START Study material
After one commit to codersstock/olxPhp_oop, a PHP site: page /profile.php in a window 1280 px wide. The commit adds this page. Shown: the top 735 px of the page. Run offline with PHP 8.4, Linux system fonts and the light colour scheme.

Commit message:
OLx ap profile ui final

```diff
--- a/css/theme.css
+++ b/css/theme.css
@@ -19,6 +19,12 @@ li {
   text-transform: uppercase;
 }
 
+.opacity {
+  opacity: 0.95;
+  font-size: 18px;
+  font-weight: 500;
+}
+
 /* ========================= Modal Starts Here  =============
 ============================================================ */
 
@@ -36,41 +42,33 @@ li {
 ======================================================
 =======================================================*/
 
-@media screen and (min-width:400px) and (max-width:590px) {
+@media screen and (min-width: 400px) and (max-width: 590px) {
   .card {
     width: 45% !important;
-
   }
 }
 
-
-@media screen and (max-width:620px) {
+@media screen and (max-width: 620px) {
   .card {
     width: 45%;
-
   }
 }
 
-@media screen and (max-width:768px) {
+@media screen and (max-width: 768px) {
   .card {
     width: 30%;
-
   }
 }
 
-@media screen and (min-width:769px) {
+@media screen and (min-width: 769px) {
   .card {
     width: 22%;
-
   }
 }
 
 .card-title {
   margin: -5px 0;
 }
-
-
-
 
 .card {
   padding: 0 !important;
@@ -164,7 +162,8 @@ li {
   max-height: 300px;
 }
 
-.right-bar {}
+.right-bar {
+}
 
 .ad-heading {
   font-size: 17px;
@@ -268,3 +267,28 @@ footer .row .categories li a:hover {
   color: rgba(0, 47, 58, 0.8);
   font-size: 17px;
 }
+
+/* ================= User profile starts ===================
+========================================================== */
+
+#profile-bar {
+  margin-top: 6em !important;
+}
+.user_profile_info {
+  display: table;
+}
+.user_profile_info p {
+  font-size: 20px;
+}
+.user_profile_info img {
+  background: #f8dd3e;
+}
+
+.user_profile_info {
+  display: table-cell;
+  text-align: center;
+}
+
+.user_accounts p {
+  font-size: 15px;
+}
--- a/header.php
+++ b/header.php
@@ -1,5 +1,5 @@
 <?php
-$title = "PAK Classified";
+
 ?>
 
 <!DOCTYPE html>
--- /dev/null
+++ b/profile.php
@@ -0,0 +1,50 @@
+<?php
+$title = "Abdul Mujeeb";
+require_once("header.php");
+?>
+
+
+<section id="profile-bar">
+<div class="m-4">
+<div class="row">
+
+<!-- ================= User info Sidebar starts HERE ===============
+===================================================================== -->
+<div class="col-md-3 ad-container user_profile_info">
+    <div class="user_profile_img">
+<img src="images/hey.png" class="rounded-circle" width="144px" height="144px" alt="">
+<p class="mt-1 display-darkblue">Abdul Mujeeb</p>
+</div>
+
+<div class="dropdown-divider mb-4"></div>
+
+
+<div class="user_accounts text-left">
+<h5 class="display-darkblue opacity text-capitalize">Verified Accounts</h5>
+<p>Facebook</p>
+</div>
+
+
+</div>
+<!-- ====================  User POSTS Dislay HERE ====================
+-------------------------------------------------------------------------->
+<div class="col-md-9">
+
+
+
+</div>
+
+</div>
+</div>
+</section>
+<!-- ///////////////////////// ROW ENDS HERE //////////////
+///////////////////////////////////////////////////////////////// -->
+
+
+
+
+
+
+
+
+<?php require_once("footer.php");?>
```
END Study material
• **Exercise directions**: Each entry in the data should be restated exactly as it was written.

• **Reply**:
After one commit to codersstock/olxPhp_oop, a PHP site: page /profile.php in a window 1280 px wide. The commit adds this page. Shown: the top 735 px of the page. Run offline with PHP 8.4, Linux system fonts and the light colour scheme.

Commit message:
OLx ap profile ui final

```diff
--- a/css/theme.css
+++ b/css/theme.css
@@ -19,6 +19,12 @@ li {
   text-transform: uppercase;
 }
 
+.opacity {
+  opacity: 0.95;
+  font-size: 18px;
+  font-weight: 500;
+}
+
 /* ========================= Modal Starts Here  =============
 ============================================================ */
 
@@ -36,41 +42,33 @@ li {
 ======================================================
 =======================================================*/
 
-@media screen and (min-width:400px) and (max-width:590px) {
+@media screen and (min-width: 400px) and (max-width: 590px) {
   .card {
     width: 45% !important;
-
   }
 }
 
-
-@media screen and (max-width:620px) {
+@media screen and (max-width: 620px) {
   .card {
     width: 45%;
-
   }
 }
 
-@media screen and (max-width:768px) {
+@media screen and (max-width: 768px) {
   .card {
     width: 30%;
-
   }
 }
 
-@media screen and (min-width:769px) {
+@media screen and (min-width: 769px) {
   .card {
     width: 22%;
-
   }
 }
 
 .card-title {
   margin: -5px 0;
 }
-
-
-
 
 .card {
   padding: 0 !important;
@@ -164,7 +162,8 @@ li {
   max-height: 300px;
 }
 
-.right-bar {}
+.right-bar {
+}
 
 .ad-heading {
   font-size: 17px;
@@ -268,3 +267,28 @@ footer .row .categories li a:hover {
   color: rgba(0, 47, 58, 0.8);
   font-size: 17px;
 }
+
+/* ================= User profile starts ===================
+========================================================== */
+
+#profile-bar {
+  margin-top: 6em !important;
+}
+.user_profile_info {
+  display: table;
+}
+.user_profile_info p {
+  font-size: 20px;
+}
+.user_profile_info img {
+  background: #f8dd3e;
+}
+
+.user_profile_info {
+  display: table-cell;
+  text-align: center;
+}
+
+.user_accounts p {
+  font-size: 15px;
+}
--- a/header.php
+++ b/header.php
@@ -1,5 +1,5 @@
 <?php
-$title = "PAK Classified";
+
 ?>
 
 <!DOCTYPE html>
--- /dev/null
+++ b/profile.php
@@ -0,0 +1,50 @@
+<?php
+$title = "Abdul Mujeeb";
+require_once("header.php");
+?>
+
+
+<section id="profile-bar">
+<div class="m-4">
+<div class="row">
+
+<!-- ================= User info Sidebar starts HERE ===============
+===================================================================== -->
+<div class="col-md-3 ad-container user_profile_info">
+    <div class="user_profile_img">
+<img src="images/hey.png" class="rounded-circle" width="144px" height="144px" alt="">
+<p class="mt-1 display-darkblue">Abdul Mujeeb</p>
+</div>
+
+<div class="dropdown-divider mb-4"></div>
+
+
+<div class="user_accounts text-left">
+<h5 class="display-darkblue opacity text-capitalize">Verified Accounts</h5>
+<p>Facebook</p>
+</div>
+
+
+</div>
+<!-- ====================  User POSTS Dislay HERE ====================
+-------------------------------------------------------------------------->
+<div class="col-md-9">
+
+
+
+</div>
+
+</div>
+</div>
+</section>
+<!-- ///////////////////////// ROW ENDS HERE //////////////
+///////////////////////////////////////////////////////////////// -->
+
+
+
+
+
+
+
+
+<?php require_once("footer.php");?>
```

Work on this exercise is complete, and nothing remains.